* [EXERCISE DIRECTIONS] Make an exact copy of all the entries, with the pictures left out.

*-*-*

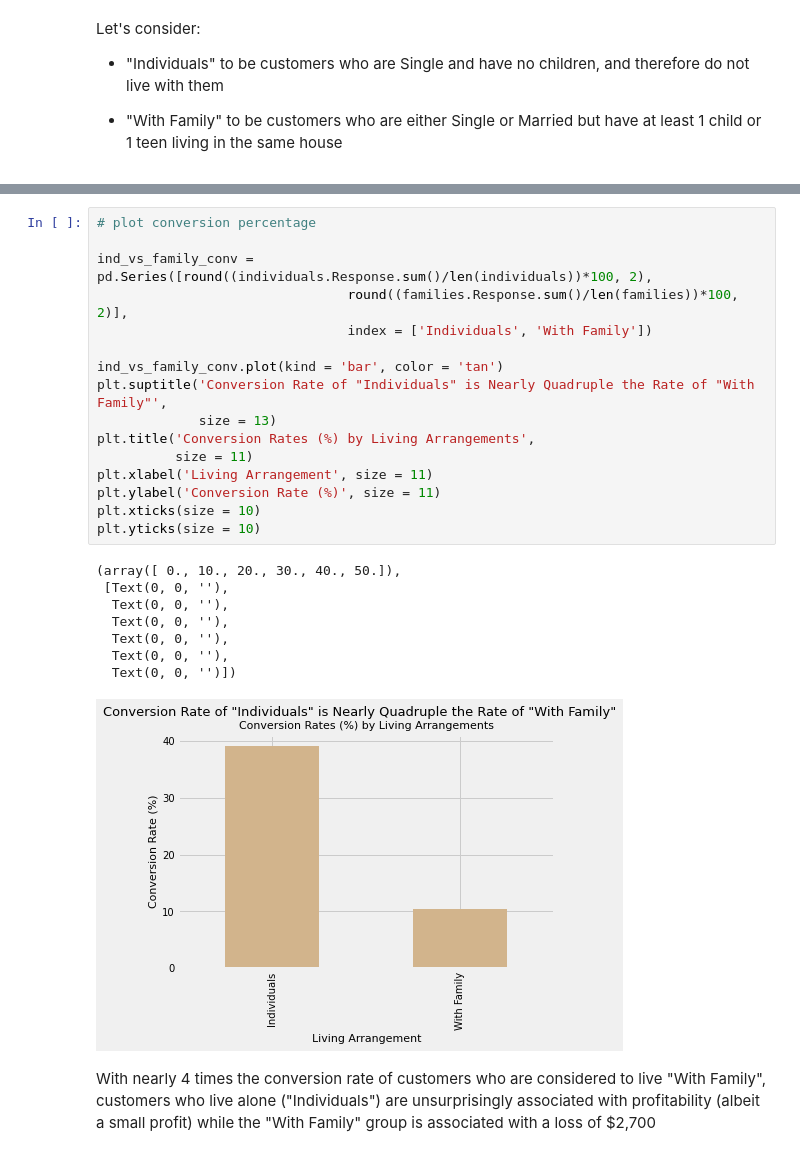
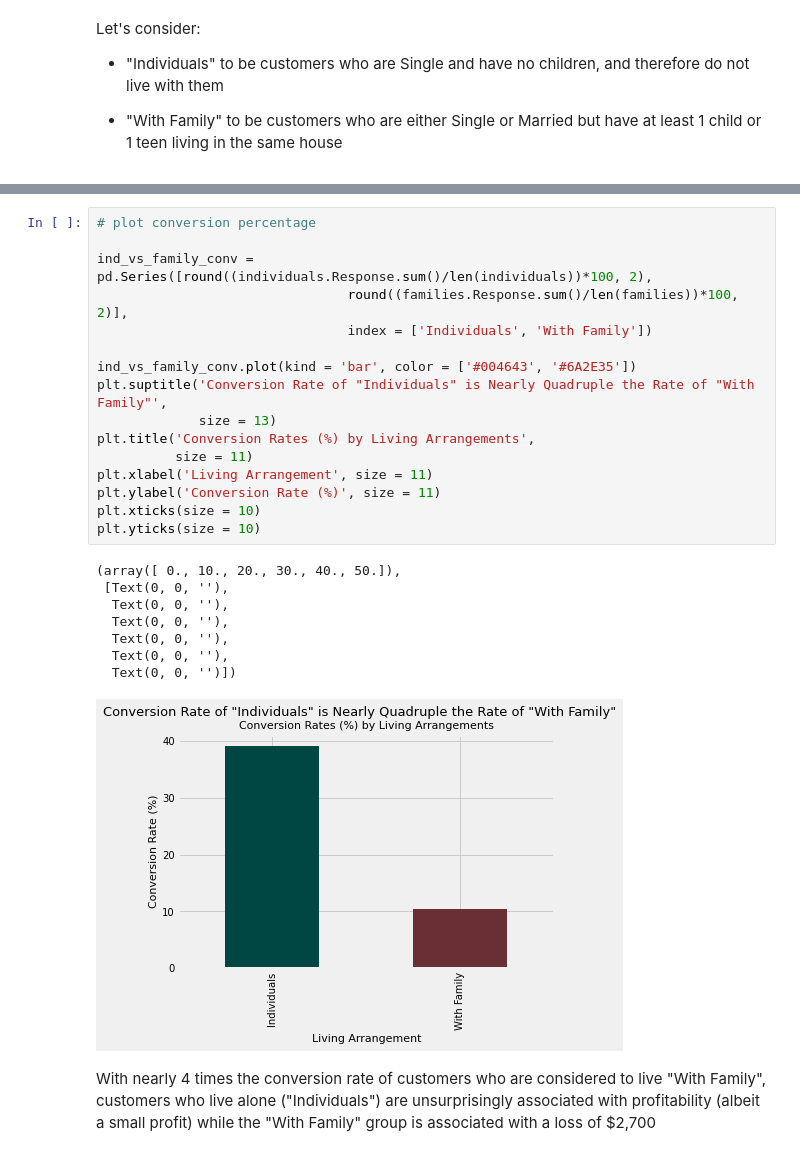
Before and after one commit to Taimur-Shabbir/in-progress-projects, a Jupyter notebook: CRM Analytics Project.ipynb, the cells around one changed output, grey strips where cells are left out. Drawn from its saved outputs; the diff is of its cells as text.

```diff
--- a/CRM Analytics Project.ipynb
+++ b/CRM Analytics Project.ipynb
@@ -480,28 +485,28 @@ plt.yticks(size = 10)
 # %%
 # plot conversion percentage
 
 ind_vs_family_conv = pd.Series([round((individuals.Response.sum()/len(individuals))*100, 2),
                                 round((families.Response.sum()/len(families))*100, 2)],
                                 index = ['Individuals', 'With Family'])
 
-ind_vs_family_conv.plot(kind = 'bar', color = 'tan')
+ind_vs_family_conv.plot(kind = 'bar', color = ['#004643', '#6A2E35'])
 plt.suptitle('Conversion Rate of "Individuals" is Nearly Quadruple the Rate of "With Family"',
              size = 13)
 plt.title('Conversion Rates (%) by Living Arrangements',
           size = 11)
 plt.xlabel('Living Arrangement', size = 11)
 plt.ylabel('Conversion Rate (%)', size = 11)
 plt.xticks(size = 10)
 plt.yticks(size = 10)
 # %% [output]
 (array([ 0., 10., 20., 30., 40., 50.]),
  [Text(0, 0, ''),
   Text(0, 0, ''),
   Text(0, 0, ''),
   Text(0, 0, ''),
   Text(0, 0, ''),
   Text(0, 0, '')])
-[figure, old version]
+[figure, new version]
 # %% [markdown]
 With nearly 4 times the conversion rate of customers who are considered to live "With Family", customers who live alone ("Individuals") are unsurprisingly associated with profitability (albeit a small profit) while the "With Family" group is associated with a loss of $2,700
 # %% [markdown]
```
Also changed, not shown: parts of 27 cells of this notebook.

*-*-*

* [EXPECTED ANSWER]
Before and after one commit to Taimur-Shabbir/in-progress-projects, a Jupyter notebook: CRM Analytics Project.ipynb, the cells around one changed output, grey strips where cells are left out. Drawn from its saved outputs; the diff is of its cells as text.

```diff
--- a/CRM Analytics Project.ipynb
+++ b/CRM Analytics Project.ipynb
@@ -480,28 +485,28 @@ plt.yticks(size = 10)
 # %%
 # plot conversion percentage
 
 ind_vs_family_conv = pd.Series([round((individuals.Response.sum()/len(individuals))*100, 2),
                                 round((families.Response.sum()/len(families))*100, 2)],
                                 index = ['Individuals', 'With Family'])
 
-ind_vs_family_conv.plot(kind = 'bar', color = 'tan')
+ind_vs_family_conv.plot(kind = 'bar', color = ['#004643', '#6A2E35'])
 plt.suptitle('Conversion Rate of "Individuals" is Nearly Quadruple the Rate of "With Family"',
              size = 13)
 plt.title('Conversion Rates (%) by Living Arrangements',
           size = 11)
 plt.xlabel('Living Arrangement', size = 11)
 plt.ylabel('Conversion Rate (%)', size = 11)
 plt.xticks(size = 10)
 plt.yticks(size = 10)
 # %% [output]
 (array([ 0., 10., 20., 30., 40., 50.]),
  [Text(0, 0, ''),
   Text(0, 0, ''),
   Text(0, 0, ''),
   Text(0, 0, ''),
   Text(0, 0, ''),
   Text(0, 0, '')])
-[figure, old version]
+[figure, new version]
 # %% [markdown]
 With nearly 4 times the conversion rate of customers who are considered to live "With Family", customers who live alone ("Individuals") are unsurprisingly associated with profitability (albeit a small profit) while the "With Family" group is associated with a loss of $2,700
 # %% [markdown]
```
Also changed, not shown: parts of 27 cells of this notebook.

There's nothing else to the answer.